What a great article/blog/project!
As a mom who has nursed her two children and is currently nursing and who fought very hard to do it, this is an important issue to me. I’m not, as they call it, a “lactivist”. I believe that decisions about the way in which you care for your children are as varied as the families that are out there and the issues big and small that impact them, and that most parents have the best interest of their kids at heart no matter what decisions they make, and that most kids end up more or less just fine regardless. But I also think it’s really obvious that this really cool, really natural thing is what’s best for kids, and that we should individually and corporately support breastfeeding in whatever way we can. And that can come in the form of education, paid and longer maternity leaves, breastfeeding-friendly hospitals, natural drug-free birth, greater community where young girls can see nursing mothers nurse, the general cultural normalization of breastfeeding, nursing or pumping breaks for nursing mothers at work, etc. It just makes sense that if we want a healthy population, that we would do this pretty easy, low-cost thing.
I hadn’t really planned on nursing longer than three months when Big E was born. But then his birth ended up being this really difficult thing for both me and him and for my husband, too. And all totally unnecessarily. And that’s another post, but there was so much anger and trauma over what happened to the three of us, that I made it my mission to have a great breastfeeding relationship. For all of the obvious reasons listed in the article above, but also as a way of healing the three of us and as a way of kind of sticking it to the hospital that screwed us (and also tried to interfere in our BFing). And then three months rolled around and became six and became 12…
I’m really, really, REALLY lucky that we had a very supportive and knowledgeable pediatrician and that we knew (and could afford) one of the best lactation consultants out there who came to our home and held my hand and had us sorted out in about 10 minutes. And when I encountered problems over the next three years, she offered support by phone and email and referred me to a doctor specializing in breastfeeding medical issues. I also had the support of my husband, mother, sister (who gave me a very expensive breast pump) and best friend. And I was plugged into an incredibly supportive online community of mothers with children the same age as mine (one of whom even sent me a pump bag when the zipper on mine gave out). And I live in a state that mandates pumping breaks for working mothers whose child is under the age of three. And I have the kind of temperament that doesn’t like being told no (which I was, several times). And I also had loads of information both before my son was born and after.

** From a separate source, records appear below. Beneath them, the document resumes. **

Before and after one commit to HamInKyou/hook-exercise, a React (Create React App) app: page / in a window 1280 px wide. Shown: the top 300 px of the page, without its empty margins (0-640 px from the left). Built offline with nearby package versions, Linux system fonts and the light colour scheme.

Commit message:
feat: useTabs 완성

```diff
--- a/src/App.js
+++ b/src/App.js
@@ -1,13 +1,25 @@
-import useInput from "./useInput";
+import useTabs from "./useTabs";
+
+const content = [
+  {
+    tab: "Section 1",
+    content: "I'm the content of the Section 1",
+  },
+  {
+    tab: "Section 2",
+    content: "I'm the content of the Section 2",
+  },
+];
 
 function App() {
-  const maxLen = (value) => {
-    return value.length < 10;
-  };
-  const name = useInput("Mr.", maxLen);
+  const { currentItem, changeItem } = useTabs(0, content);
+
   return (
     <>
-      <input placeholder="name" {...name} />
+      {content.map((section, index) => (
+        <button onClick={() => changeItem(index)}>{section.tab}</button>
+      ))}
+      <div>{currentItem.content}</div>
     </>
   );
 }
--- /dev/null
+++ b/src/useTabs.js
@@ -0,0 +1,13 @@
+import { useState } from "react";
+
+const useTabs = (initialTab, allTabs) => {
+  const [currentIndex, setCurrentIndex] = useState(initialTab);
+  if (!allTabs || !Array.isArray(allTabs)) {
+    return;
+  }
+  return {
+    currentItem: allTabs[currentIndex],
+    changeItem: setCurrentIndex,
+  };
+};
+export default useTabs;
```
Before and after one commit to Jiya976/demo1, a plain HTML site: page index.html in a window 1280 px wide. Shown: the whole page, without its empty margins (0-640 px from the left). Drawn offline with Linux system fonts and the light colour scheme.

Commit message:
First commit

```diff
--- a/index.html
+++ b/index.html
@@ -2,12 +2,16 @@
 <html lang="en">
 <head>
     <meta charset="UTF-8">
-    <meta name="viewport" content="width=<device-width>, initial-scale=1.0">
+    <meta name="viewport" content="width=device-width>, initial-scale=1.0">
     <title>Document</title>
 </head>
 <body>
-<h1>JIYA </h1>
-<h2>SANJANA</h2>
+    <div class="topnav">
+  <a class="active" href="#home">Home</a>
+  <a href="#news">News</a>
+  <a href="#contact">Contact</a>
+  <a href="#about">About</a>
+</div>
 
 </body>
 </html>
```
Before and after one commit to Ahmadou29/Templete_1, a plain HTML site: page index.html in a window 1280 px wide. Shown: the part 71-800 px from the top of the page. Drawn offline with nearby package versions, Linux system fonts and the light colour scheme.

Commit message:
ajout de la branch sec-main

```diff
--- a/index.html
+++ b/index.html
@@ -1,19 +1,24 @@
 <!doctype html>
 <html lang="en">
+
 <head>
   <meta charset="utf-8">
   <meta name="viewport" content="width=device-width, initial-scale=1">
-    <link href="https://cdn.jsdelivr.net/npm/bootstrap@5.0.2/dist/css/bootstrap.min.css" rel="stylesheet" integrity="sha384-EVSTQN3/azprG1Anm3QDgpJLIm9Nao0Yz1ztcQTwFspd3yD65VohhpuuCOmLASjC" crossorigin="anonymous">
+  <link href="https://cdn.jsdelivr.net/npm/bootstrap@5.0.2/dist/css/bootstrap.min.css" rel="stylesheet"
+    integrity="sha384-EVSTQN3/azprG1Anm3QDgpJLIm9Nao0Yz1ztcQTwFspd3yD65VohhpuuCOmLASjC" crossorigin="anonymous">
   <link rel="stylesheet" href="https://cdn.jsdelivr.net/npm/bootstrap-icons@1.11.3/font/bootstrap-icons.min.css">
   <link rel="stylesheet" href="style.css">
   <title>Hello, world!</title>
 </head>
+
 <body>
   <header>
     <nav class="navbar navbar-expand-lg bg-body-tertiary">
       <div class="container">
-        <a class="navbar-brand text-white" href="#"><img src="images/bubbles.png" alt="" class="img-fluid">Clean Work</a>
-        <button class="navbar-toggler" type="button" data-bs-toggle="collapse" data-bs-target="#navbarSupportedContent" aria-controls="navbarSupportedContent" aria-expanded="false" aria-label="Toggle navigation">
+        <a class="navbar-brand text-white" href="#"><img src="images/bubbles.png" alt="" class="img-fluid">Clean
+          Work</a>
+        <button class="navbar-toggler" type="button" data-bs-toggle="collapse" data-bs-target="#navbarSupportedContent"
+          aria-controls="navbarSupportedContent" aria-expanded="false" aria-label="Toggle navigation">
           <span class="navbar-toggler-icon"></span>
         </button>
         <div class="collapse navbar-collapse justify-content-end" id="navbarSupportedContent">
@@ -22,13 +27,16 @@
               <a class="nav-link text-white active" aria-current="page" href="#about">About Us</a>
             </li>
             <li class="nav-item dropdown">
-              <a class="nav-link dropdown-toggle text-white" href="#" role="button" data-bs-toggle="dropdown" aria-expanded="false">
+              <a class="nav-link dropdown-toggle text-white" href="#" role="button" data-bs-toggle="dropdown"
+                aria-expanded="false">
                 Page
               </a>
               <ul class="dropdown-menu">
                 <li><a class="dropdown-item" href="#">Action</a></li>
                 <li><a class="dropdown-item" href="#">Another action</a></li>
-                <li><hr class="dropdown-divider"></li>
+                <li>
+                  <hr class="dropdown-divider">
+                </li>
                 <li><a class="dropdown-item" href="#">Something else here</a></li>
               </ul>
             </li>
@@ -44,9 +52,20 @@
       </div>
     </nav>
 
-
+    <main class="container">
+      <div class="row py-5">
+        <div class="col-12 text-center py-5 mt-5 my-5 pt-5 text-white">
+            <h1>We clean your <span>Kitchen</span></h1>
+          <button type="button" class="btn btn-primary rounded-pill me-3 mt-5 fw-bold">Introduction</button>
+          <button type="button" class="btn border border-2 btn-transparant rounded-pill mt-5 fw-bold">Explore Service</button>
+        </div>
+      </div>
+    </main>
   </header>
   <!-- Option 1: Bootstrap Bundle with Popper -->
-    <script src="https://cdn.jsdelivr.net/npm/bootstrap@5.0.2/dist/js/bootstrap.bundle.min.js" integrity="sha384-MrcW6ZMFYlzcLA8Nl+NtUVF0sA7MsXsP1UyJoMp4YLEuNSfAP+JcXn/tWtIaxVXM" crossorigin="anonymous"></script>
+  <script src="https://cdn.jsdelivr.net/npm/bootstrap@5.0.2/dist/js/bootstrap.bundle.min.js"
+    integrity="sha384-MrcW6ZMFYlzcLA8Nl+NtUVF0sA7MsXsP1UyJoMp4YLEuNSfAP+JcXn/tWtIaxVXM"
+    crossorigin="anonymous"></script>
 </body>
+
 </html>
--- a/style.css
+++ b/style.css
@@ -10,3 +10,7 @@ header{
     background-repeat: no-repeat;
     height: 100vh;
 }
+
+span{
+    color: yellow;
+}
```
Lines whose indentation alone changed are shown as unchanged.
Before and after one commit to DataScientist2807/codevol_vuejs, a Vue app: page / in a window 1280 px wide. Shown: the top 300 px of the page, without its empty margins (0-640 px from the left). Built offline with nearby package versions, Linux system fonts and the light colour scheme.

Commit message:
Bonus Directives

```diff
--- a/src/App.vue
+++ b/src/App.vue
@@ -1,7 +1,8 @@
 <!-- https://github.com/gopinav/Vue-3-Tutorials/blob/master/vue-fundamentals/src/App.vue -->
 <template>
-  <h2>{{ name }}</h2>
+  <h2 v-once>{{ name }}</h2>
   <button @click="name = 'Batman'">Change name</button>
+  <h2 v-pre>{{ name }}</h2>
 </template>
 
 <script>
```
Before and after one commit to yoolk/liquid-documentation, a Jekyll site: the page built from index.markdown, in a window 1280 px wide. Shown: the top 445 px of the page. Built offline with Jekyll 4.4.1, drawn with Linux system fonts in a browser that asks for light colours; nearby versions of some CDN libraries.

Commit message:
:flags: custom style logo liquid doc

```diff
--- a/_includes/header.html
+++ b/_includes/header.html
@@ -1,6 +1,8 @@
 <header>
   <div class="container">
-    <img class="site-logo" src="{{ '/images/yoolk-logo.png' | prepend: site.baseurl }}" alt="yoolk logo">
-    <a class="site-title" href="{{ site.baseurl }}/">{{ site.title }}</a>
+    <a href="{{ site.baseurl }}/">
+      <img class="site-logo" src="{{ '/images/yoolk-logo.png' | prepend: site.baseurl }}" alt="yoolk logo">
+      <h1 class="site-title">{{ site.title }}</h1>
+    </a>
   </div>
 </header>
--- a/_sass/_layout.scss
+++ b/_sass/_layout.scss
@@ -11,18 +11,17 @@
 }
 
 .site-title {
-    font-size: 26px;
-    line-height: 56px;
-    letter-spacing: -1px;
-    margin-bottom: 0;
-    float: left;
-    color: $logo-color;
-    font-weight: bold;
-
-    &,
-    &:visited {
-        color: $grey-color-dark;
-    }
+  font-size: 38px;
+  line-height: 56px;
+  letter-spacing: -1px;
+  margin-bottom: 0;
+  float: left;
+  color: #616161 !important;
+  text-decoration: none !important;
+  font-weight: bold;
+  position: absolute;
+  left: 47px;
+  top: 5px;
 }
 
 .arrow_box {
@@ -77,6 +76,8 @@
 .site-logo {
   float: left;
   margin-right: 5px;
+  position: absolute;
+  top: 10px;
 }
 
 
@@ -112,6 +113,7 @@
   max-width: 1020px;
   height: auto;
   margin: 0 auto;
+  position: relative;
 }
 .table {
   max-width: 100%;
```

And then when Little N was born, it was a drug-free home birth with experienced midwives who fully support breastfeeding. And now because he is deathly allergic to dairy and also allergic to soy, I was (pretty much!) commanded by our current pediatrician and by his allergist to continue nursing him until he’s two years old. And I was so happy I could say, “No problem!”
I wish every mother that wants to nurse the advantages that I’ve had.